Genus: A tragedy in five acts
Original language: German
Author: Friedrich Schiller
Publishing year: 1799
Premiere: April 20, 1799
Place of premiere: Weimar Court Theater , Weimar
Place and time of the action: The scene is in the first three acts in Pilsen and in the last two in Eger
  • Wallenstein
  • Octavio Piccolomini
  • Max Piccolomini
  • Terzky
  • Illo
  • Isolani
  • Butler
  • Captain Neumann
  • An adjutant
  • Colonel Wrangel , sent from the Swedes
  • Gordon , commandant of Eger
  • Major Geraldin
  • Captains in the Wallenstein Army:
    • Deveroux
    • Macdonald (historical: Dionysius Macdaniel)
  • Swedish captain
  • An embassy of cuirassiers
  • Mayor of Eger ( Pachhälbel )
  • Seni
  • Duchess of Friedland , Wallenstein's wife Maria Elisabeth (historical: Isabella Katharina, née Countess von Harrach )
  • Countess Terzky , the duchess sister (historical: Maximiliane Countess Trčka von Lípa, née Countess von Harrach)
  • Thekla , Princess of Friedland, Wallenstein's daughter (historical: Maria Elisabeth)
  • Miss Neubrunn , lady-in-waiting to the princess
  • von Rosenberg , stable master of the princess
  • dragoon
  • Servants.

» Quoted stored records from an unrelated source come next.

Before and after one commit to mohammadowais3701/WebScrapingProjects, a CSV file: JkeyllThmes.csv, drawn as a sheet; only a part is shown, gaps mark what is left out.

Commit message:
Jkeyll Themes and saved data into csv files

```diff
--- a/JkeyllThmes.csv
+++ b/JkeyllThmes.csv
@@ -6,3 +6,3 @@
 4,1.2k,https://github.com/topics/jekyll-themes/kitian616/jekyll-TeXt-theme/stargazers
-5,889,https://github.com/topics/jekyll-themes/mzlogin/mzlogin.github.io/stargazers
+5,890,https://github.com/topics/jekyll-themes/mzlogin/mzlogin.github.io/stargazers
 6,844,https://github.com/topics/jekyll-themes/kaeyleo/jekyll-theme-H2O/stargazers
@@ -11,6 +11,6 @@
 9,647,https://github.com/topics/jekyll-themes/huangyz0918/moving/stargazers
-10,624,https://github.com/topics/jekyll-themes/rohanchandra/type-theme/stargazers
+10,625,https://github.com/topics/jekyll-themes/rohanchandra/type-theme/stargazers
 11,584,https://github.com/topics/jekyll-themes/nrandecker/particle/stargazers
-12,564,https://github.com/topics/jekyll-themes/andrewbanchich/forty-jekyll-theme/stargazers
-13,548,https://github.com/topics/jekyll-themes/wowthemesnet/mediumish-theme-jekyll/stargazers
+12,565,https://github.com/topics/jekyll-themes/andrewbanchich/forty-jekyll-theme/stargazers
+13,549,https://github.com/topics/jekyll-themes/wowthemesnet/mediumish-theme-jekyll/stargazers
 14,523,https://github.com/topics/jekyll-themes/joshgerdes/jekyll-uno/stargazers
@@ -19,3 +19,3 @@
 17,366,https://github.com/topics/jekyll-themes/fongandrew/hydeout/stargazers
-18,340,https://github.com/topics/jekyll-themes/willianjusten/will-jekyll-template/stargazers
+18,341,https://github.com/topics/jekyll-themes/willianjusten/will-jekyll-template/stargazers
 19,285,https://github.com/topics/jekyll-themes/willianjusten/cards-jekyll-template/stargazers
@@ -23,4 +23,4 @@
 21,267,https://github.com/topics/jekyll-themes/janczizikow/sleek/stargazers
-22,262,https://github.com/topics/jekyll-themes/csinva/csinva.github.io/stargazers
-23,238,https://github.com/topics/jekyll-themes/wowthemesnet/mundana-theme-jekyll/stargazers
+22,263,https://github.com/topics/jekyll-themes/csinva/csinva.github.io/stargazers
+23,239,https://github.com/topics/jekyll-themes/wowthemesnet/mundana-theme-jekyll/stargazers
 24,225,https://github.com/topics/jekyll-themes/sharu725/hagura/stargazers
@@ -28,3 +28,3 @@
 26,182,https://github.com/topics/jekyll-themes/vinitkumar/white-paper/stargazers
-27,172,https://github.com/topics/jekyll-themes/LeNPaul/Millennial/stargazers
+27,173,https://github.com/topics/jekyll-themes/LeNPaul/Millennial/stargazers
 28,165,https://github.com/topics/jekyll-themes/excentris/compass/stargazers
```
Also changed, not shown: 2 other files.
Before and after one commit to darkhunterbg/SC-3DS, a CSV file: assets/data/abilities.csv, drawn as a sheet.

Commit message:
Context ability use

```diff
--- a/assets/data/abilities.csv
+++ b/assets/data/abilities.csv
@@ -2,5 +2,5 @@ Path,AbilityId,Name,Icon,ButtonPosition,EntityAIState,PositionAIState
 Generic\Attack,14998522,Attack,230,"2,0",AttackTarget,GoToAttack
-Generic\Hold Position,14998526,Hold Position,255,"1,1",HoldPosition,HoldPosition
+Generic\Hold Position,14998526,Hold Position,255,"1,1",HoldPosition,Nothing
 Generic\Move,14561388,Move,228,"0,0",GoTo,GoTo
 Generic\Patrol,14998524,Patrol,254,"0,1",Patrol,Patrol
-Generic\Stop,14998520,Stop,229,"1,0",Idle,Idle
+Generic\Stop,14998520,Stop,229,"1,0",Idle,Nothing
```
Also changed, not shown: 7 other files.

Pages. People.

Wallenstein's death is the third part of Friedrich Schiller's Wallenstein trilogy , the drama about the decline of the famous general Wallenstein . A general introduction and a brief summary of the entire trilogy can be found in the corresponding article.

The astrologer Seni on the corpse of Wallenstein, painting by Karl Theodor von Piloty

The last part of the trilogy is written in blank verse exactly like the second and consists of five acts; it follows on directly from the second part, thus also beginning in 1634 in the Bohemian town of Pilsen . The characters are identical, so for the most part it is Wallenstein's troop leader and his family. For the last two elevators, the setting changes to the city of Eger , where Wallenstein flees with his allies. There he was murdered on February 25, 1634.

First elevator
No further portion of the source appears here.